● **SUPPLIED INFORMATION**:
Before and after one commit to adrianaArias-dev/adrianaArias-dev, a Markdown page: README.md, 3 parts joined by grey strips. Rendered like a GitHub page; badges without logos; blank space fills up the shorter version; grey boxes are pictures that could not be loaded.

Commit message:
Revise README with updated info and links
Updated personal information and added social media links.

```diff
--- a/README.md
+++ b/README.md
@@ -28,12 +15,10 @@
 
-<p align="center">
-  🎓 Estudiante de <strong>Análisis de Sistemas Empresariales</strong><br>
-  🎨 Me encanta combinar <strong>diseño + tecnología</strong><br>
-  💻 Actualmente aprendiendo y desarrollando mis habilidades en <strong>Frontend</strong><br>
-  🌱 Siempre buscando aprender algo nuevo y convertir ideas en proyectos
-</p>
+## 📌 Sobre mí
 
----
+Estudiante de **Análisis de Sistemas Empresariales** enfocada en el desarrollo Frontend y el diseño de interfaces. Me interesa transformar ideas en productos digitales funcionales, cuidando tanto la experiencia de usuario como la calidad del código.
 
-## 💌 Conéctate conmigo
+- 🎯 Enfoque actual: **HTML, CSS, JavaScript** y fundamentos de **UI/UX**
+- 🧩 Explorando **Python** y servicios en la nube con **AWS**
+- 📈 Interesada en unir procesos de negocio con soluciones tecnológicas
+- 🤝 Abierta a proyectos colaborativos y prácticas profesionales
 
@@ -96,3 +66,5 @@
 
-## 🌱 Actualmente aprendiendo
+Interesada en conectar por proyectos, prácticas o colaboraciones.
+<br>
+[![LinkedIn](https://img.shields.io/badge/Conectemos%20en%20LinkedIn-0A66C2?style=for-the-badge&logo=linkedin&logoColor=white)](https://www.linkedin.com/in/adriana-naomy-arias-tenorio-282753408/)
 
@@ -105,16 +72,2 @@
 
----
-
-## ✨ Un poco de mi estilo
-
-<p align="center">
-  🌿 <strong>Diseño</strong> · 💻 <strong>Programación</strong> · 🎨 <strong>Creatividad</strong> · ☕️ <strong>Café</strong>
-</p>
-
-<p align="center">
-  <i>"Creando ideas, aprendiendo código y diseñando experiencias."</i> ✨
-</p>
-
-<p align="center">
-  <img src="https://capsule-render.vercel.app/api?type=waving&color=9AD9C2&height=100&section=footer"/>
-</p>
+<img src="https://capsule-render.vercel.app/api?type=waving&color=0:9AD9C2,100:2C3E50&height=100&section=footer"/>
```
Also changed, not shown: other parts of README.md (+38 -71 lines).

● **EXERCISE PROMPT**: Every entry must appear in the answer exactly as written.

● **TASK RESULT**:
Before and after one commit to adrianaArias-dev/adrianaArias-dev, a Markdown page: README.md, 3 parts joined by grey strips. Rendered like a GitHub page; badges without logos; blank space fills up the shorter version; grey boxes are pictures that could not be loaded.

Commit message:
Revise README with updated info and links
Updated personal information and added social media links.

```diff
--- a/README.md
+++ b/README.md
@@ -28,12 +15,10 @@
 
-<p align="center">
-  🎓 Estudiante de <strong>Análisis de Sistemas Empresariales</strong><br>
-  🎨 Me encanta combinar <strong>diseño + tecnología</strong><br>
-  💻 Actualmente aprendiendo y desarrollando mis habilidades en <strong>Frontend</strong><br>
-  🌱 Siempre buscando aprender algo nuevo y convertir ideas en proyectos
-</p>
+## 📌 Sobre mí
 
----
+Estudiante de **Análisis de Sistemas Empresariales** enfocada en el desarrollo Frontend y el diseño de interfaces. Me interesa transformar ideas en productos digitales funcionales, cuidando tanto la experiencia de usuario como la calidad del código.
 
-## 💌 Conéctate conmigo
+- 🎯 Enfoque actual: **HTML, CSS, JavaScript** y fundamentos de **UI/UX**
+- 🧩 Explorando **Python** y servicios en la nube con **AWS**
+- 📈 Interesada en unir procesos de negocio con soluciones tecnológicas
+- 🤝 Abierta a proyectos colaborativos y prácticas profesionales
 
@@ -96,3 +66,5 @@
 
-## 🌱 Actualmente aprendiendo
+Interesada en conectar por proyectos, prácticas o colaboraciones.
+<br>
+[![LinkedIn](https://img.shields.io/badge/Conectemos%20en%20LinkedIn-0A66C2?style=for-the-badge&logo=linkedin&logoColor=white)](https://www.linkedin.com/in/adriana-naomy-arias-tenorio-282753408/)
 
@@ -105,16 +72,2 @@
 
----
-
-## ✨ Un poco de mi estilo
-
-<p align="center">
-  🌿 <strong>Diseño</strong> · 💻 <strong>Programación</strong> · 🎨 <strong>Creatividad</strong> · ☕️ <strong>Café</strong>
-</p>
-
-<p align="center">
-  <i>"Creando ideas, aprendiendo código y diseñando experiencias."</i> ✨
-</p>
-
-<p align="center">
-  <img src="https://capsule-render.vercel.app/api?type=waving&color=9AD9C2&height=100&section=footer"/>
-</p>
+<img src="https://capsule-render.vercel.app/api?type=waving&color=0:9AD9C2,100:2C3E50&height=100&section=footer"/>
```
Also changed, not shown: other parts of README.md (+38 -71 lines).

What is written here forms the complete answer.